Precision rehabilitation to prevent osteoarthritis
Wearable sensors plus computer vision could reduce the likelihood of degenerative joint disease.
Athletes and sports fans know that a torn ACL knocks a player out of the game, requires surgical repair, and involves a long recovery. But for many injured athletes, being temporarily sidelined is only the beginning of what can become a lifelong struggle.
According to Eni Halilaj, an assistant professor in mechanical engineering and biomechanist who specializes in orthopaedic rehabilitation, 60% of those who suffer this common knee injury also develop osteoarthritis early in life. The degenerative joint disease, which affects an estimated 32.5 million individuals in the U.S., is especially problematic for younger patients because of the longer time span during which the chronic condition can cause debilitating pain, stiffness, and limited mobility.
“How can we make the 60% have the same long-term outcome as the 40%?” asks Halilaj, who is working to understand the difference between those who do and those who do not develop osteoarthritis following knee trauma.
Halilaj and her interdisciplinary team of mechanical engineers, bioengineers, and computer scientists are working to integrate insights from their experimental and computational work to develop effective rehabilitation strategies aimed at restoring and preserving pain-free mobility throughout the lifespan.
In a not-too-distant future, we envision clinicians using data from these minimal wearables sensors and smartphone videos to isolate the 60% of patients who are likely to suffer from debilitating osteoarthritis, personalize their therapy accordingly, and even prescribe a wearable haptic device that helps them correct their gait before it is too late.Eni Halilaj, Assistant Professor, Mechanical Engineering
Experiments in her motion capture laboratory focus on identifying mechanical risk factors for debilitating diseases like osteoarthritis. The 1,000-square-foot lab is outfitted with 20 cameras positioned along the ceiling throughout the room, which are used to visualize highly reflective spherical markers that are strategically placed on a human subject’s body to track their motion and analyze their gait. A split-belt treadmill further analyzes the subject’s motion by measuring the force exerted by each step. Electromyography (EMG) sensors are used to evaluate muscle activations during movement by measuring electrical activity produced by skeletal muscles.
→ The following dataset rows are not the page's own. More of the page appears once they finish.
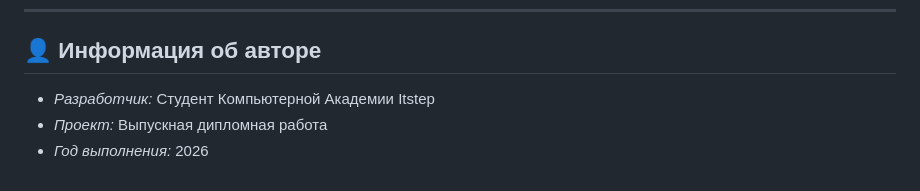
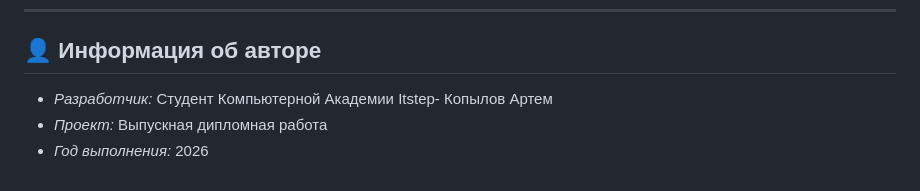
Before and after one commit to artemkopyl-alt/diploma, a Markdown page: README.md, the part around the change. Rendered like a GitHub page.

Commit message:
Update author information in README.md

```diff
--- a/README.md
+++ b/README.md
@@ -39,6 +39,6 @@
 ---
 
 ## 👤 Информация об авторе
-* *Разработчик:* Студент Компьютерной Академии Itstep
+* *Разработчик:* Студент Компьютерной Академии Itstep- Копылов Артем
 * *Проект:* Выпускная дипломная работа
 * *Год выполнения:* 2026
```
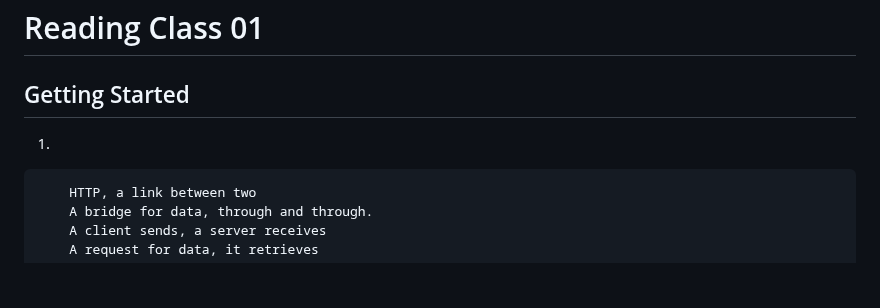
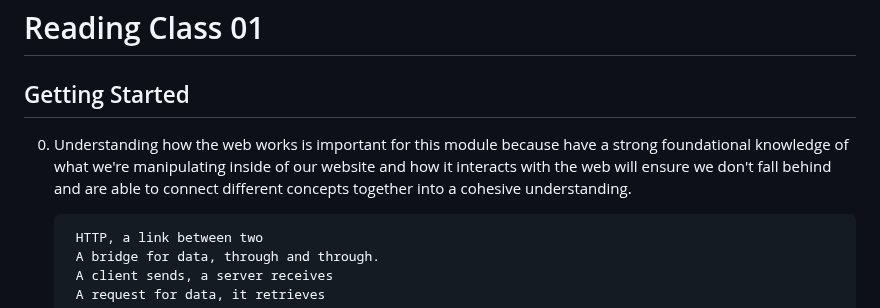
Before and after one commit to Cooper-Softdev/reading-notes, a Markdown page: notes/201notes/read01.md, the part around the change. Rendered like a GitHub page; blank space fills up the shorter version.

Commit message:
skipped this part in the instructions.

```diff
--- a/notes/201notes/read01.md
+++ b/notes/201notes/read01.md
@@ -2,7 +2,7 @@
 
 ## Getting Started
 
-1.
+0. Understanding how the web works is important for this module because have a strong foundational knowledge of what we're manipulating inside of our website and how it interacts with the web will ensure we don't fall behind and are able to connect different concepts together into a cohesive understanding.
 
         HTTP, a link between two
         A bridge for data, through and through.
```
While data gathered in this type of research lab is critical to identifying mechanical risk factors, patient access to such facilities is limited. Recent studies have shown that the presence of researchers observing gait analysis tests has a measurable effect on how the patients walk that could undermine the reliability of findings from traditional gait analysis studies.
The key to better insights may lie in monitoring how patients move in natural environments as opposed to specialized laboratories like Halilaj’s Musculoskeletal Biomechanics Lab.
“Using flexible wearable sensors that look like Band-Aids, we monitor movement outside of the lab, where patients are not on their best behavior and may be adopting pain avoidance walking strategies that damage their joints in the long run,” says Halilaj.
Her group is pairing wearable sensing data with advanced magnetic resonance imaging of the knee to discover the problematic walking strategies that are associated with early osteoarthritis—what she calls “digital biomarkers of osteoarthritis.”
In addition to gait adaptation following surgery, physical therapy plays an important role in recovery. Recent advances in computer vision now offer untapped potential for movement analysis from video, enabling real-time tracking and feedback to improve physical therapy. Halilaj and her team are also developing open-source software that fuses computer vision algorithms with biomechanical modeling to allow accurate motion tracking from inexpensive cameras, like those embedded in personal smartphones.
Observational studies that monitor patients in physical therapy and natural environments will help researchers like Halilaj discover digital biomarkers of future disease, which can be targeted with preventative technologies in the future. Together with experts in haptics, Halilaj’s team is developing wearable haptic systems to help train patients to change the way they move.
“In a not-too-distant future, we envision clinicians using data from these minimal wearables sensors and smartphone videos to isolate the 60% of patients who are likely to suffer from debilitating osteoarthritis, personalize their therapy accordingly, and even prescribe a wearable haptic device that helps them correct their gait before it is too late,” concludes Halilaj.